Improvisational comedy, or just improv, is theater that is made up on the spot without scripts. Improv shows range from a series of short comedic games to fully improvised plays. The goal of improv is (usually) to be comedic. The comedy often comes from improvisers being truthful, creative, and able to respond in the moment.
I have used improvisational comedy games and exercises in just about every course I have ever taught, ranging from Precalculus at a large public university to a senior capstone at my current small liberal arts institution. My early teaching experiences as a graduate student at the University of Texas coincided with my newly found hobby of performing improv comedy at The Hideout Theatre in downtown Austin. Very quickly, I realized that the fundamental tenets of improv–say “Yes, And,” be supportive of fellow players, react “in the moment,”–were all applicable to the dynamics I wanted to create in my math courses.
Over the years, I have developed my identity as a teacher who uses active learning techniques, such as inquiry-based learning and flipped classrooms.

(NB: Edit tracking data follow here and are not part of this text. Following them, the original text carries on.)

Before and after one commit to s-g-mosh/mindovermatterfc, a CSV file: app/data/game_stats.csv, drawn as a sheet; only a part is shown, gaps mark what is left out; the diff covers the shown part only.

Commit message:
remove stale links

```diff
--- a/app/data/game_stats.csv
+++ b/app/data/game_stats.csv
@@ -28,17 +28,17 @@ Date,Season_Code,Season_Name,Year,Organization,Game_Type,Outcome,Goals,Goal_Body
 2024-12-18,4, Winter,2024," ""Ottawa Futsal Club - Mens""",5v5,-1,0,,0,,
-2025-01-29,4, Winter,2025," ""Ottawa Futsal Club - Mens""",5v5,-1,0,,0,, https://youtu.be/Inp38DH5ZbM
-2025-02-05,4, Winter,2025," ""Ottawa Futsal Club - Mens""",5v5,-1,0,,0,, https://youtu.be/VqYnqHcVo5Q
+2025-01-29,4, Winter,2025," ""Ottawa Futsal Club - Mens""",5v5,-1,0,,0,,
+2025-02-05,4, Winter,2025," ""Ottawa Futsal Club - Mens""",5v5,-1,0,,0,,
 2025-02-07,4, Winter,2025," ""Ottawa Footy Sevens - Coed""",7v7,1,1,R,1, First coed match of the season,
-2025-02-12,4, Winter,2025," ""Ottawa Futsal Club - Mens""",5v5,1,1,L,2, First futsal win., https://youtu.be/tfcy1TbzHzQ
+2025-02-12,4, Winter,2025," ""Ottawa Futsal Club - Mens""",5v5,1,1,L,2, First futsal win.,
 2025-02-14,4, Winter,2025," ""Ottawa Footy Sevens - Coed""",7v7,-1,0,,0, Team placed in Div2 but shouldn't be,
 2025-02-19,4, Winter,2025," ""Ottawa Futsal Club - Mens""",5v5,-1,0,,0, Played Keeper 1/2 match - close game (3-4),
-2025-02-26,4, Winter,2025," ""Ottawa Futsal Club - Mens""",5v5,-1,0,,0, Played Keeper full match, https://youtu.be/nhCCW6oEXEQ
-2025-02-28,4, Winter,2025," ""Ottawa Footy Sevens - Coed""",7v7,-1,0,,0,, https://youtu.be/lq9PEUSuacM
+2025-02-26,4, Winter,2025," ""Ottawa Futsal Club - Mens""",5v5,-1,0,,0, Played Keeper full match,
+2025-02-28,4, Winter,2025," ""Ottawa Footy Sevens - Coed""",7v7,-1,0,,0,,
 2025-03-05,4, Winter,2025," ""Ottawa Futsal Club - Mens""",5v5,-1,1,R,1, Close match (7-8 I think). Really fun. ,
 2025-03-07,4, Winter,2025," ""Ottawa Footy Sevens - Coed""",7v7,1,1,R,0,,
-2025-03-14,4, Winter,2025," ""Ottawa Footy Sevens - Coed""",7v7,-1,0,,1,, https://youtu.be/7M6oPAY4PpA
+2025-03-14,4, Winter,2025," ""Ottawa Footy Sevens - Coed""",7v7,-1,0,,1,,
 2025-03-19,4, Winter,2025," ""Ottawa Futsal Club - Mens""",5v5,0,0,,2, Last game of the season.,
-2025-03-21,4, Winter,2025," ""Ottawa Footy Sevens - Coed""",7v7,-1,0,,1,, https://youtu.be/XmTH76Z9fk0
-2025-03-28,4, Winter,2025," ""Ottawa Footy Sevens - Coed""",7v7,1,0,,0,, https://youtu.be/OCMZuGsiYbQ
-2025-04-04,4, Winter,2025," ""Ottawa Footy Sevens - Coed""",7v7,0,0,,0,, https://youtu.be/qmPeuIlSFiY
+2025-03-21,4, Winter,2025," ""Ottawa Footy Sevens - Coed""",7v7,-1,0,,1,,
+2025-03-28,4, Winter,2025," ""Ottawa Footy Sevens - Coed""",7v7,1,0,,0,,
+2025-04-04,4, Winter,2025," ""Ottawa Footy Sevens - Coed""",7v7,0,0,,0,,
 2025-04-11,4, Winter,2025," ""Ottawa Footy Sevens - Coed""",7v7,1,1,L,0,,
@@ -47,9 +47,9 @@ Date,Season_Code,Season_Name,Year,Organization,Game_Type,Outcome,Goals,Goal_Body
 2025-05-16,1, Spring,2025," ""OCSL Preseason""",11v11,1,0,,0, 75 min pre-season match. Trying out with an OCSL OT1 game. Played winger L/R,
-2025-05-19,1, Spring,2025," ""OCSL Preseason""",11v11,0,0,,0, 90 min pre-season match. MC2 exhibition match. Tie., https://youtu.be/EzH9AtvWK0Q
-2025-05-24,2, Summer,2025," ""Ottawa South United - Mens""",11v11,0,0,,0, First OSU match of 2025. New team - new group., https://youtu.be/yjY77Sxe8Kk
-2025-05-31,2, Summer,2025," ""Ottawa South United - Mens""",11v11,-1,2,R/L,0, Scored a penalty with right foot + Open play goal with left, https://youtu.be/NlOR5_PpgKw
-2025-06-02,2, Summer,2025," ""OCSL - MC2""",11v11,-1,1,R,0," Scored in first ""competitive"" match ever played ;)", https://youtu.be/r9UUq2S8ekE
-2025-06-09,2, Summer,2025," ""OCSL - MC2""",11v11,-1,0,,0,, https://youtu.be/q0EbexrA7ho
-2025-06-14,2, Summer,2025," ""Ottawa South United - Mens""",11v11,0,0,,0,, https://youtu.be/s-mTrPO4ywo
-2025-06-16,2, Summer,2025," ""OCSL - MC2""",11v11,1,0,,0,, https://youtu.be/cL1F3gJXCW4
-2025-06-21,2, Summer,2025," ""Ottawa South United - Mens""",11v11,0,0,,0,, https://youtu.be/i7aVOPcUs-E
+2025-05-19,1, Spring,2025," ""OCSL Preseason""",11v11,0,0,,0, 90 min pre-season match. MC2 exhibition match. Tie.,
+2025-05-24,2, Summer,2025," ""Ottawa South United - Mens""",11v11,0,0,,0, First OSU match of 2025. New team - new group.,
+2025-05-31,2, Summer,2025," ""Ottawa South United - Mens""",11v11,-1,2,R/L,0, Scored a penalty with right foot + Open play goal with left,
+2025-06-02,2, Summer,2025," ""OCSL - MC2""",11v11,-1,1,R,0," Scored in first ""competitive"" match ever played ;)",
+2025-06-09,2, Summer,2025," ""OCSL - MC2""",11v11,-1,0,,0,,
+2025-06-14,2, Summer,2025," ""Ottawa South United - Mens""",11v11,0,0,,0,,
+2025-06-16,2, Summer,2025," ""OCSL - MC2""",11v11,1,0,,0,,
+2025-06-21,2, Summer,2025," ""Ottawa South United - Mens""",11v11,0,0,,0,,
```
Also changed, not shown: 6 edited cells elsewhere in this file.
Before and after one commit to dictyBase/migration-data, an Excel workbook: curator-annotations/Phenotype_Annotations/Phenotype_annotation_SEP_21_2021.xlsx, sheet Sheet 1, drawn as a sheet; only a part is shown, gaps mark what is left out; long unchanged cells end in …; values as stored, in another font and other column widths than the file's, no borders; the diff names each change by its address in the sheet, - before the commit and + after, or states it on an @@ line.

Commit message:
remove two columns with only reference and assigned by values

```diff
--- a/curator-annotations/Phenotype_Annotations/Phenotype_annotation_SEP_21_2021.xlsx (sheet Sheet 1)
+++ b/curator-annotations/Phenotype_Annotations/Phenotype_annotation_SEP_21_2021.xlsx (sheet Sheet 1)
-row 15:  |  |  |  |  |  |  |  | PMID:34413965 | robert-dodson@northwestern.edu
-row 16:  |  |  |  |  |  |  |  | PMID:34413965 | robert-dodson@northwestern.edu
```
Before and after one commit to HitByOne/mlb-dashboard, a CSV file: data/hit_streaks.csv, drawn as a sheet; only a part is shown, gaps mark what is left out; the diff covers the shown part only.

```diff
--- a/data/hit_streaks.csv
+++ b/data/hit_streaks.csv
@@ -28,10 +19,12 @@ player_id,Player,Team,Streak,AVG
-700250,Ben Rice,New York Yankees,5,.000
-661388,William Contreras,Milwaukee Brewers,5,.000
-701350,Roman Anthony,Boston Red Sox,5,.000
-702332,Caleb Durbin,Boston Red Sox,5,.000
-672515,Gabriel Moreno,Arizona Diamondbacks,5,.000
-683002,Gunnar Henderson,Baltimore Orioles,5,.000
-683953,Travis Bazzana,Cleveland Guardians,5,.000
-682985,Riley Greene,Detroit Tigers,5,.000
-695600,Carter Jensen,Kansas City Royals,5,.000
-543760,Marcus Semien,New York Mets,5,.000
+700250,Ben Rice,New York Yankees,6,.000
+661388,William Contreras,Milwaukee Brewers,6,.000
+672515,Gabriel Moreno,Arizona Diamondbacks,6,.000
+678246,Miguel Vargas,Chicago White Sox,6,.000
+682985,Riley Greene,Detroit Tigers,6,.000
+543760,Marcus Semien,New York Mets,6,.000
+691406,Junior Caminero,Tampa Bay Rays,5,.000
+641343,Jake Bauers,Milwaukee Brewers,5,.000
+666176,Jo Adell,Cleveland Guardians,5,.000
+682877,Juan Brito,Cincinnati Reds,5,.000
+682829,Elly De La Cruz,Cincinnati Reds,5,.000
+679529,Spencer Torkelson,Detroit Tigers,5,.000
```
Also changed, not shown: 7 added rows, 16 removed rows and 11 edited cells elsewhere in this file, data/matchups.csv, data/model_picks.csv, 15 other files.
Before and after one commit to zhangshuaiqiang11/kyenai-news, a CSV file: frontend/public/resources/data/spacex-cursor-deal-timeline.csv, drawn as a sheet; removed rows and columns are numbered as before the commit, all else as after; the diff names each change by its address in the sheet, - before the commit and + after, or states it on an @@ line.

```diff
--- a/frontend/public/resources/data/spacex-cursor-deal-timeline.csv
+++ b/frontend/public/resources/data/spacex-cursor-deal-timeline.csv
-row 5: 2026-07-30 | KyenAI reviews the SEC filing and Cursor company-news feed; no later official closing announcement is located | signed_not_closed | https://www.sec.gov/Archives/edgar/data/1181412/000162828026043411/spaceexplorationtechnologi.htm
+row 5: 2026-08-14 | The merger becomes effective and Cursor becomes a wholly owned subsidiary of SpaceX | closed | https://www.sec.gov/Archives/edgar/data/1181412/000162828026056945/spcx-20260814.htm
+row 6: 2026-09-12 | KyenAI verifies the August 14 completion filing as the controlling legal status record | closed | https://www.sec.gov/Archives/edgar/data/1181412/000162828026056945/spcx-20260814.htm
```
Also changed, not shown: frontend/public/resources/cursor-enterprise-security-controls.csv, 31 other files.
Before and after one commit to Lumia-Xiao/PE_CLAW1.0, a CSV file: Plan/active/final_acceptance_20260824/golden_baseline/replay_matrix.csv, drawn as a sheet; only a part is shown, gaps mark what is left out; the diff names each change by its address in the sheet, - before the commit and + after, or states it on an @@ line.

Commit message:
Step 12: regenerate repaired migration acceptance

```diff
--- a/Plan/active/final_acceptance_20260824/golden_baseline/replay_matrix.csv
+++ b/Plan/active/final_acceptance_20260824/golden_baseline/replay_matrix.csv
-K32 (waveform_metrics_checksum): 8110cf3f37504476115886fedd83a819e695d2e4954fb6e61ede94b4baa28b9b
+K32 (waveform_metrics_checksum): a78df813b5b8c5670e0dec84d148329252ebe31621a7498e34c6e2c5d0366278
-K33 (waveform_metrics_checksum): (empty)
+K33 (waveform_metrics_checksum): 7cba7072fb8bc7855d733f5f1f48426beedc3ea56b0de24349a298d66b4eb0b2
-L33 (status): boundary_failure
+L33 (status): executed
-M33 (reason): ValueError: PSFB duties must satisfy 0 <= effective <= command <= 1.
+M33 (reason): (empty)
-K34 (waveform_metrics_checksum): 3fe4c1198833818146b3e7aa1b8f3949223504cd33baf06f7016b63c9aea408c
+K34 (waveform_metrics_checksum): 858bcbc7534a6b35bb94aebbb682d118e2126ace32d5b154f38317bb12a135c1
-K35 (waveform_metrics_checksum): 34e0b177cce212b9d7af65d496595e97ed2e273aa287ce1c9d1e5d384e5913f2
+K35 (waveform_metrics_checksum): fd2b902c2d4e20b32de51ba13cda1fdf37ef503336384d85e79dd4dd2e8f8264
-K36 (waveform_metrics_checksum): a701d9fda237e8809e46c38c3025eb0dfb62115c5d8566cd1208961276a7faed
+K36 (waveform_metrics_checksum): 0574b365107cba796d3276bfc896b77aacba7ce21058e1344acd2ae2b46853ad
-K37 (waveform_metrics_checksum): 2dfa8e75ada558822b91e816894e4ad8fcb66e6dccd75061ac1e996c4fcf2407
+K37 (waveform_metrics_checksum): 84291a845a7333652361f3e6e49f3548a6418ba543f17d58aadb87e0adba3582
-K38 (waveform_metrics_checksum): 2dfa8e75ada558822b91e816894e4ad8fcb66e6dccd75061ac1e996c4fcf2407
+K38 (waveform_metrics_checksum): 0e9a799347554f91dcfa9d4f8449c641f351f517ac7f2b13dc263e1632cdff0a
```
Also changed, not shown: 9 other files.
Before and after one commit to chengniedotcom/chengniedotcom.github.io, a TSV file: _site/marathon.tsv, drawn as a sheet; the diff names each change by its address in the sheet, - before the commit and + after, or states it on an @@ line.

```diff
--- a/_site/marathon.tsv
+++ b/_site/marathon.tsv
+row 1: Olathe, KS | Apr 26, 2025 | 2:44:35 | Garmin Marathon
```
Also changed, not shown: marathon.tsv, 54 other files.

These teaching paradigms require a lot of student participation, creativity, and risk-taking. (Asking students to really DO math in front of each other is a hard thing I ask of them!) Using improv exercises has allowed me to get at these meta-skills in a novel way. I have seen groups of students support each other during an improv warm-up and then apply that support to feedback during an inquiry-based learning session. I have seen shy students participate loudly during an improv exercise and then volunteer to present a Calculus problem on the board. I have seen my research students use improv games to bond and to calm their nerves before their first major conference presentation.
I am a believer in the power of improv to improve our students’ abilities to work together, to be creative, and to problem solve. I am also a believer that the lessons learned from studying improv can make us all better communicators and better mathematicians. I hope that the resources on this site inspire you to try some improv in your classes.